─── ENTRIES SHOWN

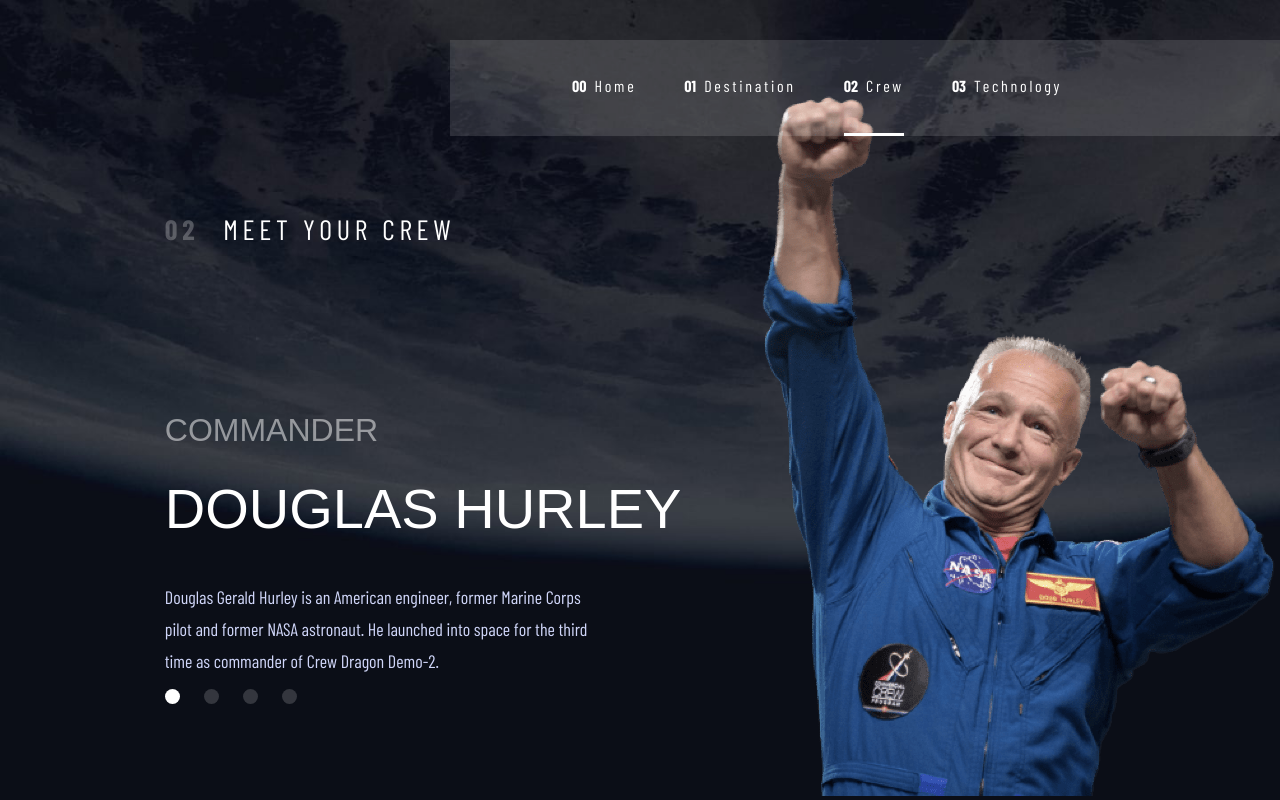
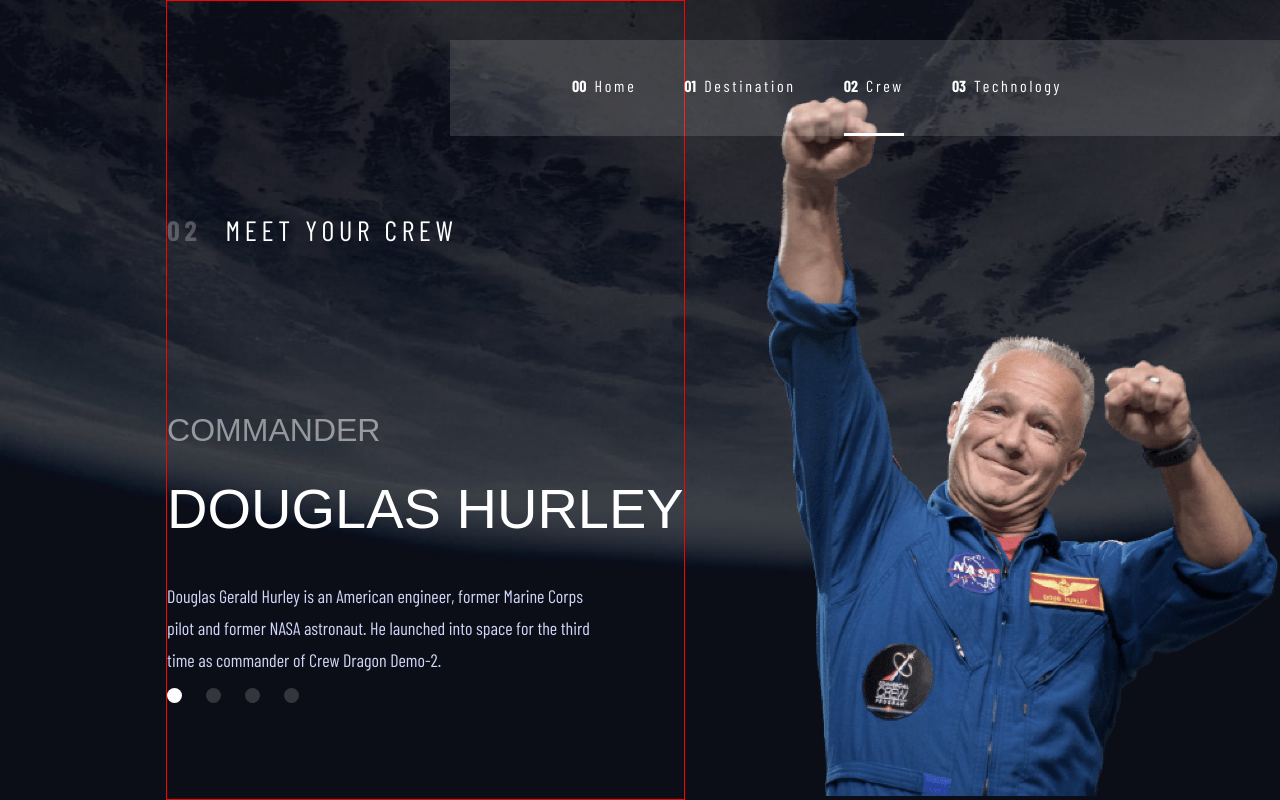
Before and after one commit to NeptuneRjo/space-tourism, a React (Create React App) app: page /crew in a window 1280 px wide. Built offline with nearby package versions, Linux system fonts and the light colour scheme; a web font is replaced by a local one.

Commit message:
tweaking background

```diff
--- a/src/Components/Crew/crew.css
+++ b/src/Components/Crew/crew.css
@@ -10,7 +10,7 @@
 
     display: flex;
     align-items: flex-end;
-    justify-content: flex-start;
+    justify-content: center;
     gap: 5rem;
 }
 
@@ -20,6 +20,7 @@
     margin-left: 10.3rem;
     height: 100%;
     justify-content: space-between;
+    border: solid 1px red;
 }
 
 .crew-header {
@@ -32,6 +33,7 @@
     letter-spacing: 4.725px;
     text-transform: uppercase;
     margin-top: 13.25rem;
+    width: 100%;
 }
 
 .crew-header p {
--- a/src/Components/Destination/destination.css
+++ b/src/Components/Destination/destination.css
@@ -218,3 +218,9 @@
         text-transform: uppercase;
     }
 }
+
+@media screen and (max-width: 768px) {
+    .destination-main {
+        background: url('/src/Assets/destination/background-destination-tablet.jpg') no-repeat center center fixed;
+    }
+}
```
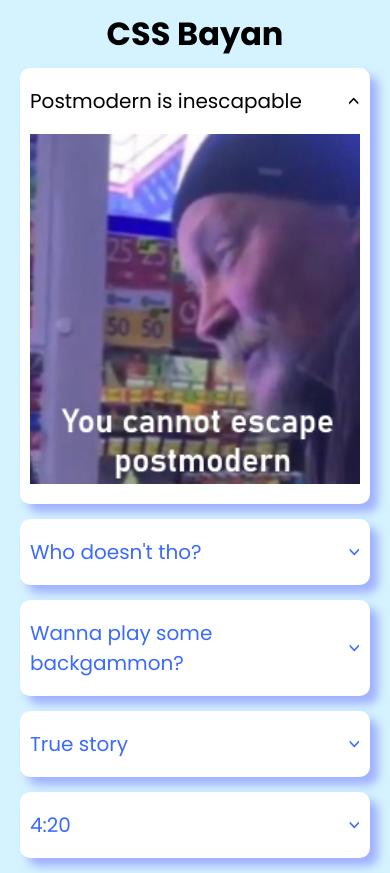
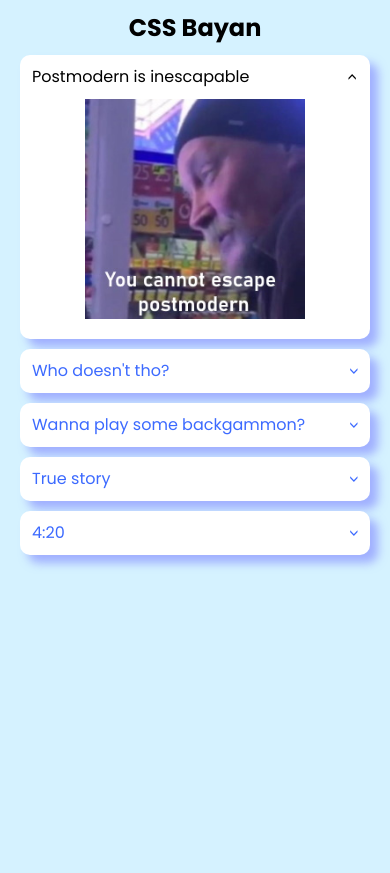
Before and after one commit to aquazor/cssBayan, a plain HTML site: page cssBayan/index.html in a window 390 px wide. After the commit the page ends 844 px from the top, so only its background shows below. Drawn offline with Linux system fonts and the light colour scheme.

Commit message:
feat: add media queries, finish task (Sun, Mar 12, 2023 17:46)

```diff
--- a/cssBayan/style.css
+++ b/cssBayan/style.css
@@ -6,23 +6,12 @@ html {
 * {
   margin: 0;
   padding: 0;
+  box-sizing: border-box;
 }
 
 body {
   font-family: 'Poppins', sans-serif;
   background-color: rgb(213, 242, 255);
-  width: 100%;
-  height: 100%;
-}
-
-body::-webkit-scrollbar {
-  display: none;
-}
-
-/* Hide scrollbar for IE, Edge and Firefox */
-body {
-  -ms-overflow-style: none;
-  scrollbar-width: none;
 }
 
 .accordion-wrapper {
@@ -32,7 +21,7 @@ body {
 
 .container {
   margin: 0 auto;
-  max-width: 69rem;
+  max-width: 80rem;
   padding: 0 2rem;
 }
 
@@ -44,7 +33,7 @@ body {
 }
 
 h1 {
-  font-size: 3.2rem;
+  font-size: 3.4rem;
 }
 
 .accordion-item {
@@ -66,9 +55,8 @@ h1 {
   align-items: center;
   justify-content: space-between;
   width: 100%;
-  max-width: 65rem;
   padding: 0.8rem;
-  font-size: 2rem;
+  font-size: 2.2rem;
   line-height: 3rem;
   color: rgb(60, 106, 255);
   cursor: pointer;
@@ -105,12 +93,12 @@ input {
 
 .accordion-item:hover .accordion-title + .content,
 input:checked + .accordion-title + .content {
-  max-height: 40rem;
+  max-height: 50rem;
 }
 
 input:checked + .accordion-title + .content img,
 .accordion-item:hover .content img {
-  width: 35rem;
+  width: 38rem;
 }
 
 input:checked + .accordion-title .icon,
@@ -122,3 +110,57 @@ input:checked + .accordion-title .icon,
 input:checked + .accordion-title {
   color: black;
 }
+
+@media (max-width: 768px) {
+  h1 {
+    font-size: 3rem;
+  }
+  .accordion-title {
+    padding: 0.3rem;
+    font-size: 2rem;
+  }
+}
+
+@media (max-width: 640px) {
+  h1 {
+    font-size: 2.6rem;
+  }
+  .accordion-title {
+    font-size: 1.8rem;
+  }
+  input:checked + .accordion-title + .content img,
+  .accordion-item:hover .content img {
+    width: 30rem;
+  }
+}
+
+@media (max-width: 500px) {
+  h1 {
+    font-size: 2.4rem;
+  }
+  input:checked + .accordion-title + .content img,
+  .accordion-item:hover .content img {
+    width: 25rem;
+  }
+  .accordion-item {
+    margin-bottom: 1.3rem;
+  }
+}
+
+@media (max-width: 400px) {
+  h1 {
+    font-size: 2.4rem;
+  }
+  .accordion-title {
+    padding: 0.2rem;
+    font-size: 1.6rem;
+    line-height: 2rem;
+  }
+  .accordion-item {
+    margin-bottom: 1rem;
+  }
+  input:checked + .accordion-title + .content img,
+  .accordion-item:hover .content img {
+    width: 22rem;
+  }
+}
```
Also changed, not shown: 1 other file.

──────

WHAT IS NEEDED: Among the lines above, find those with the string "Components" and copy them.

SOLUTION:
--- a/src/Components/Crew/crew.css
+++ b/src/Components/Crew/crew.css
--- a/src/Components/Destination/destination.css
+++ b/src/Components/Destination/destination.css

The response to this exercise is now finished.